May 18, 2009

Alright, When I Say Go, Hit the Spam Twitter Button With All Accounts

When a product becomes ubiquitous, it means you get the good with the bad, the well-meaning with the nefarious, the intellectual with the sloppy. As we saw with e-mail being overtaken with aggressive marketers, spam and eventually, viruses, the same activity has propogated to every social network with momentum - including the 419 scam on Facebook we discussed in January, and the many different reports of spam on Twitter. (See: TechCrunch's coverage of similar nonsense earlier today: A Bunch Of Hot Spammers Had The Day Off Of Work LOL.)

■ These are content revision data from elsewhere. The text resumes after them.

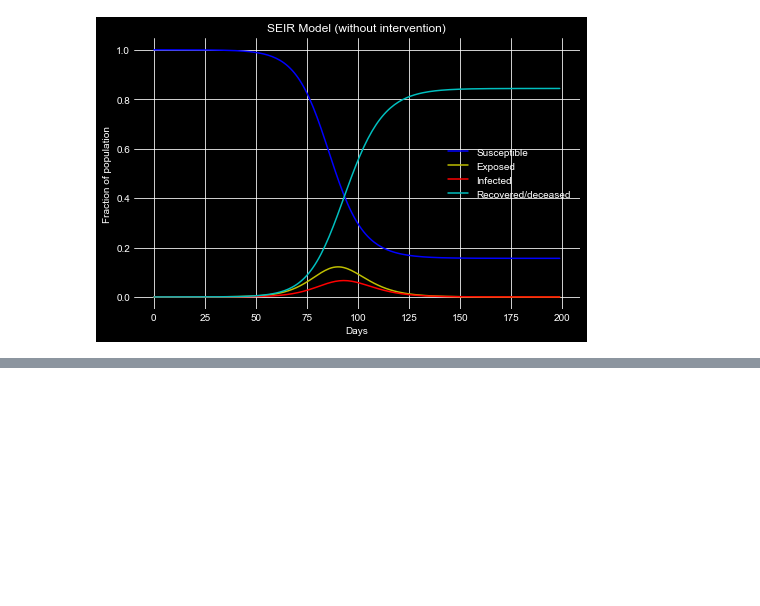
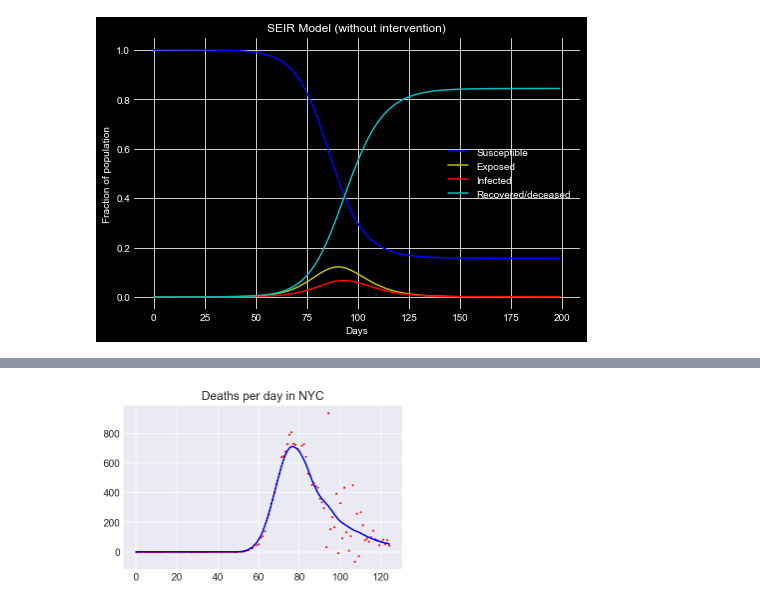
Before and after one commit to anag004/covid-model, a Jupyter notebook: ihme/SIER.ipynb, the cells around one changed output, grey strips where cells are left out. Cells and saved outputs as stored; diff of their text form; code cells hidden in the pictures; blank space fills up the shorter version.

Commit message:
Added data for NYC

```diff
--- a/ihme/SIER.ipynb
+++ b/ihme/SIER.ipynb
@@ -134,0 +177,21 @@ fetcher.fetch()
+# %%
+# Fetch data from NYC
+! rm time_series_covid19_deaths_US.csv*
+! wget -nv https://raw.githubusercontent.com/CSSEGISandData/COVID-19/master/csse_covid_19_data/csse_covid_19_time_series/time_series_covid19_deaths_US.csv
+
+raw_data_us = pd.read_csv("time_series_covid19_deaths_US.csv")
+start_date = datetime.date(2020, 1, 22)
+date_format = "%-m/%-d/%y"
+
+# Extract NYC time_series data
+deaths_time_series_nyc = []
+date = deepcopy(start_date)
+df_nyc = raw_data_us[raw_data_us['Combined_Key'].str.contains("New York City")]
+df_nyc_cols = df_nyc.columns.values
+
+while date.strftime(date_format) in df_nyc_cols:
+    deaths_time_series_nyc.extend(df_nyc[date.strftime(date_format)].values)
+    date = date + datetime.timedelta(days=1)
+
+deaths_time_series_nyc = np.array(deaths_time_series_nyc)
+deaths_time_series_nyc[1:] = np.diff(deaths_time_series_nyc)
@@ -134,0 +200,23 @@ fetcher.fetch()
+# %%
+def smoothen(X, std):
+    result = np.zeros_like(X)
+
+    for i, _ in enumerate(X):
+        norm_factor = 0
+        for j, _X in enumerate(X):
+            val = norm.pdf(j, loc=i, scale=std)
+            result[i] += _X * val
+            norm_factor += val
+        result[i] /= norm_factor
+
+    return result
+# %%
+smoooth_data_nyc = smoothen(deaths_time_series_nyc, 3)
+
+plt.figure(figsize=(5,3))
+plt.scatter(np.arange(smoooth_data_nyc.shape[0]), deaths_time_series_nyc, label="Raw data", s=1, c='red')
+plt.plot(smoooth_data_nyc, label="Smoothened data", c='blue')
+plt.title("Deaths per day in NYC")
+plt.show()
+# %% [output]
+[figure, added]
```
Also changed, not shown: parts of 8 cells of this notebook.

Like any good egotist, I regularly check references back to the site, be they on Google, in my referral stats, and the two T's - Technorati and Twitter. Today, I was amused to find that simultaneously, nearly two dozen different accounts referenced an article this I wrote this last weekend. Never mind that their link didn't work. Never mind that they all used the same exact way to write it, including the exact same description or tags. Even more interesting was the fact that all of the accounts (be they robots or real people) used the exact same Twitter client, HootSuite, and the automated messages look like they were executed in alphabetical order, starting with the account labeled "18tweets" and finishing with "Tweetingale".

The last time we talked about Twitter spam, it was with the issue of repeated following. In that example, theories suggested the repeated followers were to gain visibility and more real followers from duped Twitter accounts. So what are the purposes of this type of nonsense this time? Is it thought that those people searching for these keywords would find these accounts and sign up? It's not as if they pushed any traffic to my story, thanks to their not providing HTTP code.

Yet another "stupid human trick" executed on an increasingly sketchy network.